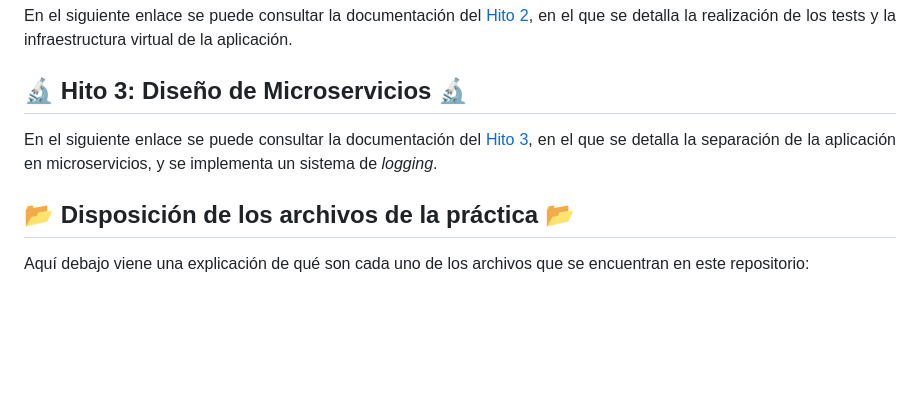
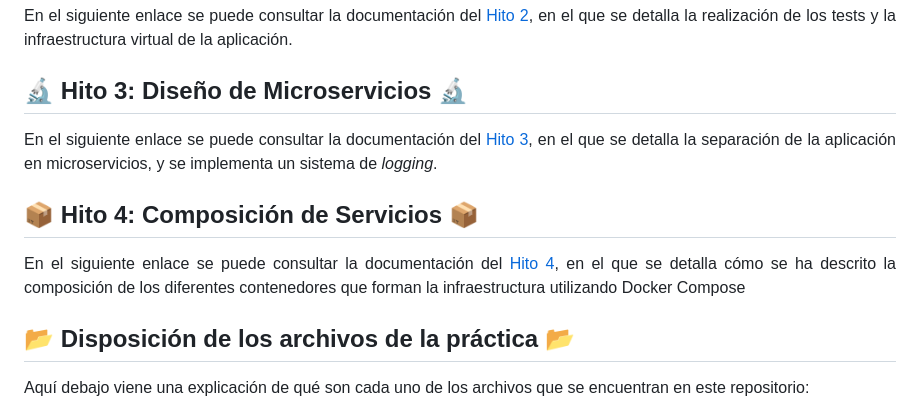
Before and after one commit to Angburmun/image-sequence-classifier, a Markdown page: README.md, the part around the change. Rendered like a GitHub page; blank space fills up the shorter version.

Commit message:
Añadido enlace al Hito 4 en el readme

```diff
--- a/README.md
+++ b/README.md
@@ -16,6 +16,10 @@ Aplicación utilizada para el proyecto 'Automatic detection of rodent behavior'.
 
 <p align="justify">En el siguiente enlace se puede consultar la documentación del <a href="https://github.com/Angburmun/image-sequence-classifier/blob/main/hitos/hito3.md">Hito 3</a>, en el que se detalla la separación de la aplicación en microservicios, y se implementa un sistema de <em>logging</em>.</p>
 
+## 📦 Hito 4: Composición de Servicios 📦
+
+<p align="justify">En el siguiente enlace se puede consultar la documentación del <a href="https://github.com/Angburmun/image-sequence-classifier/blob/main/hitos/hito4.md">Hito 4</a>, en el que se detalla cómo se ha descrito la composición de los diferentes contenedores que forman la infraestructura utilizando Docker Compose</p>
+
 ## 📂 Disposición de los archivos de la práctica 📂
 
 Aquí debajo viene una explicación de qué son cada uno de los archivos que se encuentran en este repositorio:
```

EXERCISE> Write out the data again word for word, minus any images.

RESPONSE TO THIS TASK>
Before and after one commit to Angburmun/image-sequence-classifier, a Markdown page: README.md, the part around the change. Rendered like a GitHub page; blank space fills up the shorter version.

Commit message:
Añadido enlace al Hito 4 en el readme

```diff
--- a/README.md
+++ b/README.md
@@ -16,6 +16,10 @@ Aplicación utilizada para el proyecto 'Automatic detection of rodent behavior'.
 
 <p align="justify">En el siguiente enlace se puede consultar la documentación del <a href="https://github.com/Angburmun/image-sequence-classifier/blob/main/hitos/hito3.md">Hito 3</a>, en el que se detalla la separación de la aplicación en microservicios, y se implementa un sistema de <em>logging</em>.</p>
 
+## 📦 Hito 4: Composición de Servicios 📦
+
+<p align="justify">En el siguiente enlace se puede consultar la documentación del <a href="https://github.com/Angburmun/image-sequence-classifier/blob/main/hitos/hito4.md">Hito 4</a>, en el que se detalla cómo se ha descrito la composición de los diferentes contenedores que forman la infraestructura utilizando Docker Compose</p>
+
 ## 📂 Disposición de los archivos de la práctica 📂
 
 Aquí debajo viene una explicación de qué son cada uno de los archivos que se encuentran en este repositorio:
```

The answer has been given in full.